# Task to complete
Filter the entries below down to the lines that hold "ipynb".

+---+

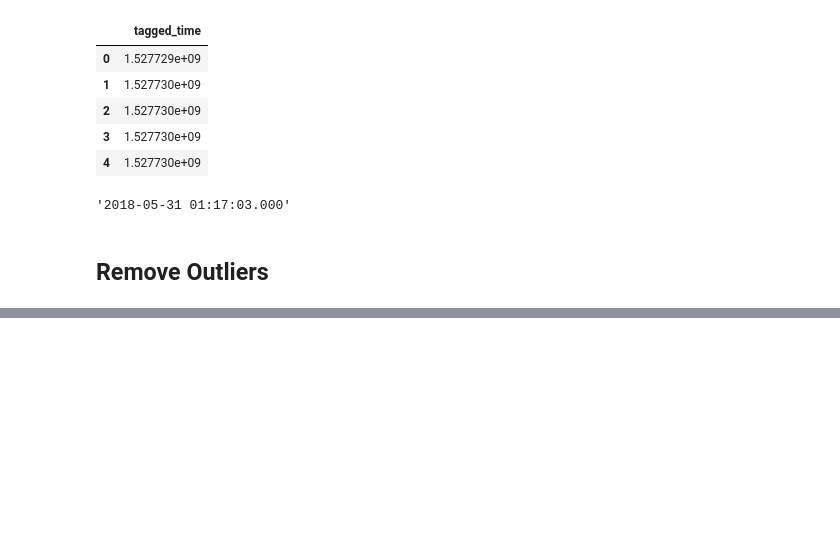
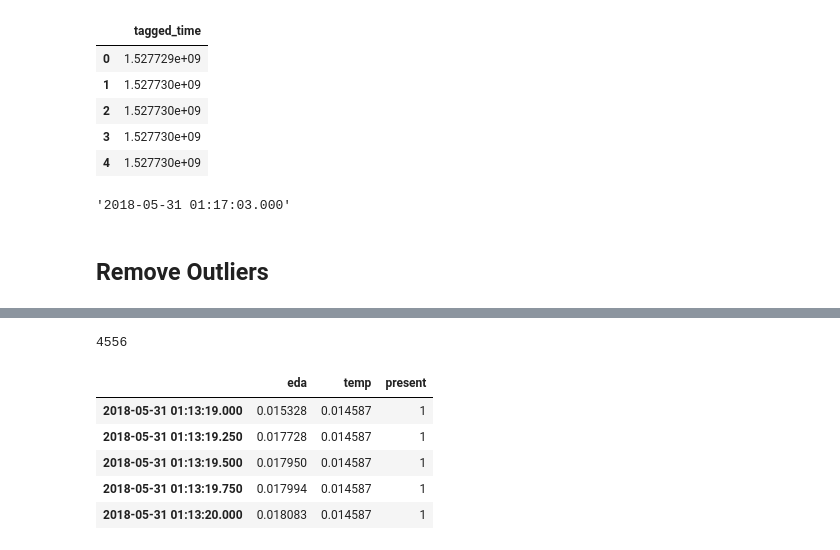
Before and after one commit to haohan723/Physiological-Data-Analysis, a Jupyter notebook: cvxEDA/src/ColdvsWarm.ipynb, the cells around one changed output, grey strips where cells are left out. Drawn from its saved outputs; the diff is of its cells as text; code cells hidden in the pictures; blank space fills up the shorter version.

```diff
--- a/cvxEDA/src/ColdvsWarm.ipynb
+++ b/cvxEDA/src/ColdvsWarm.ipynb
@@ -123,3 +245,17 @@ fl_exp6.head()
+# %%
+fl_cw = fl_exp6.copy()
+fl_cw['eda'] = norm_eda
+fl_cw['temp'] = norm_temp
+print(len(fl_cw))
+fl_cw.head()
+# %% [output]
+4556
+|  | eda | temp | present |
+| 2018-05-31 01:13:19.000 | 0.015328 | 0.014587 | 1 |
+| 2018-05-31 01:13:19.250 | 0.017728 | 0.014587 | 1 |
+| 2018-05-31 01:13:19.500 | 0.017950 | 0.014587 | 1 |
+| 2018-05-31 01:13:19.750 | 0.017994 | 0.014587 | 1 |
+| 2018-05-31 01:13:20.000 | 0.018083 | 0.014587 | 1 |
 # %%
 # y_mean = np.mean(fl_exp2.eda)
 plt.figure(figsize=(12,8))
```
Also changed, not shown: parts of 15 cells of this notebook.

+---+

# Answer section
Before and after one commit to haohan723/Physiological-Data-Analysis, a Jupyter notebook: cvxEDA/src/ColdvsWarm.ipynb, the cells around one changed output, grey strips where cells are left out. Drawn from its saved outputs; the diff is of its cells as text; code cells hidden in the pictures; blank space fills up the shorter version.
--- a/cvxEDA/src/ColdvsWarm.ipynb
+++ b/cvxEDA/src/ColdvsWarm.ipynb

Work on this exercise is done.